### What you should do
Return only those lines of the records below in which "README" appears.

=-=-=

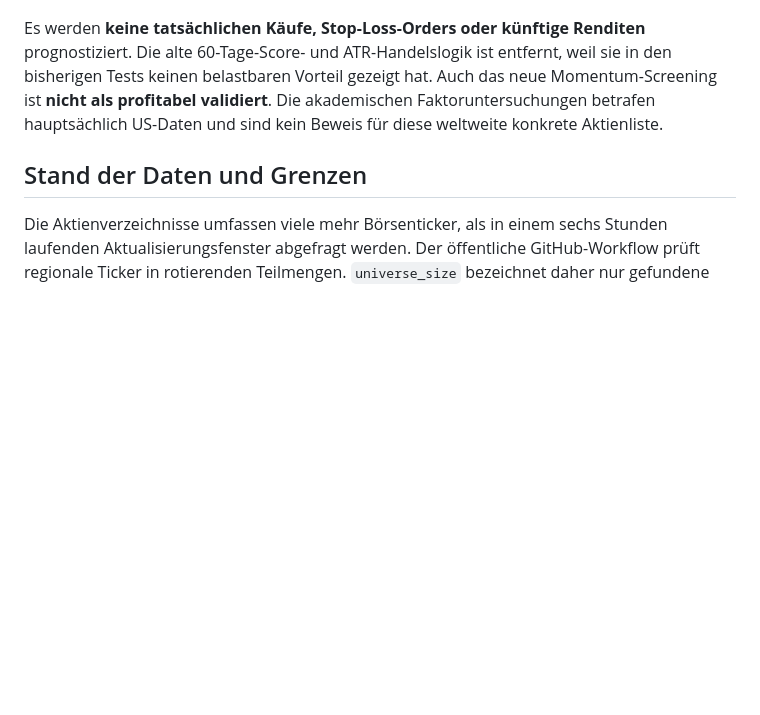
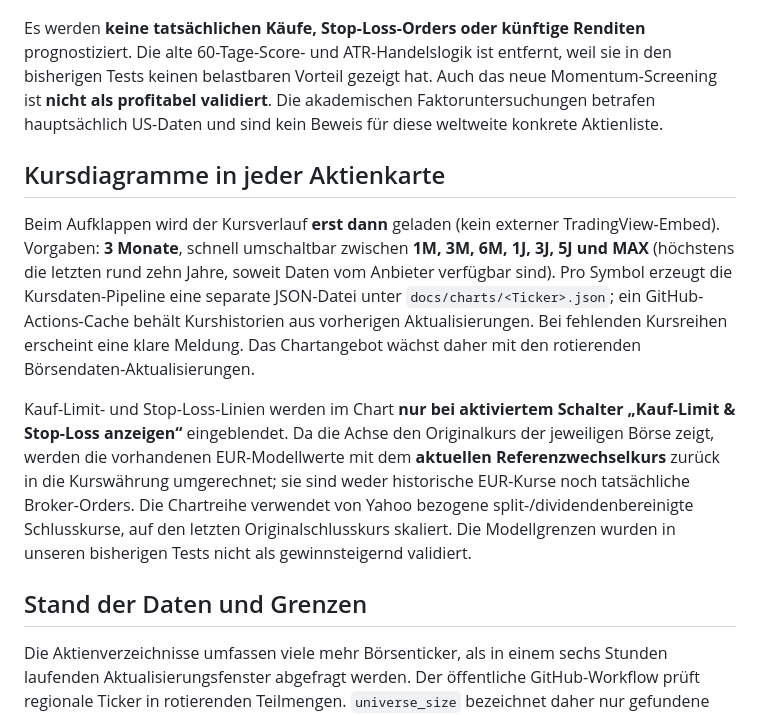
Before and after one commit to BoraBoraPalm/Bottleneck-Lab-Android, a Markdown page: README.md, the part around the change. Drawn GitHub-style; blank space fills up the shorter version.

Commit message:
Document 3M default stock charts, local-currency EUR guide conversions and lazy data caching

```diff
--- a/README.md
+++ b/README.md
@@ -19,6 +19,12 @@ Die App zeigt zusätzlich **Einstieg/Ausstieg prüfen** sowie **Kurssturz-Warnun
 
 Es werden **keine tatsächlichen Käufe, Stop-Loss-Orders oder künftige Renditen** prognostiziert. Die alte 60-Tage-Score- und ATR-Handelslogik ist entfernt, weil sie in den bisherigen Tests keinen belastbaren Vorteil gezeigt hat. Auch das neue Momentum-Screening ist **nicht als profitabel validiert**. Die akademischen Faktoruntersuchungen betrafen hauptsächlich US-Daten und sind kein Beweis für diese weltweite konkrete Aktienliste.
 
+## Kursdiagramme in jeder Aktienkarte
+
+Beim Aufklappen wird der Kursverlauf **erst dann** geladen (kein externer TradingView-Embed). Vorgaben: **3 Monate**, schnell umschaltbar zwischen **1M, 3M, 6M, 1J, 3J, 5J und MAX** (höchstens die letzten rund zehn Jahre, soweit Daten vom Anbieter verfügbar sind). Pro Symbol erzeugt die Kursdaten-Pipeline eine separate JSON-Datei unter `docs/charts/<Ticker>.json`; ein GitHub-Actions-Cache behält Kurshistorien aus vorherigen Aktualisierungen. Bei fehlenden Kursreihen erscheint eine klare Meldung. Das Chartangebot wächst daher mit den rotierenden Börsendaten-Aktualisierungen.
+
+Kauf-Limit- und Stop-Loss-Linien werden im Chart **nur bei aktiviertem Schalter „Kauf-Limit & Stop-Loss anzeigen“** eingeblendet. Da die Achse den Originalkurs der jeweiligen Börse zeigt, werden die vorhandenen EUR-Modellwerte mit dem **aktuellen Referenzwechselkurs** zurück in die Kurswährung umgerechnet; sie sind weder historische EUR-Kurse noch tatsächliche Broker-Orders. Die Chartreihe verwendet von Yahoo bezogene split-/dividendenbereinigte Schlusskurse, auf den letzten Originalschlusskurs skaliert. Die Modellgrenzen wurden in unseren bisherigen Tests nicht als gewinnsteigernd validiert.
+
 ## Stand der Daten und Grenzen
 
 Die Aktienverzeichnisse umfassen viele mehr Börsenticker, als in einem sechs Stunden laufenden Aktualisierungsfenster abgefragt werden. Der öffentliche GitHub-Workflow prüft regionale Ticker in rotierenden Teilmengen. `universe_size` bezeichnet daher nur gefundene Symbole; `scanned_tickers` nur solche mit brauchbaren historischen Kursabfragen, `eligible_count` nur solche mit den nötigen EUR-/Liquiditäts-/Momentumwerten.
```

=-=-=

### Exercise answer
Before and after one commit to BoraBoraPalm/Bottleneck-Lab-Android, a Markdown page: README.md, the part around the change. Drawn GitHub-style; blank space fills up the shorter version.
--- a/README.md
+++ b/README.md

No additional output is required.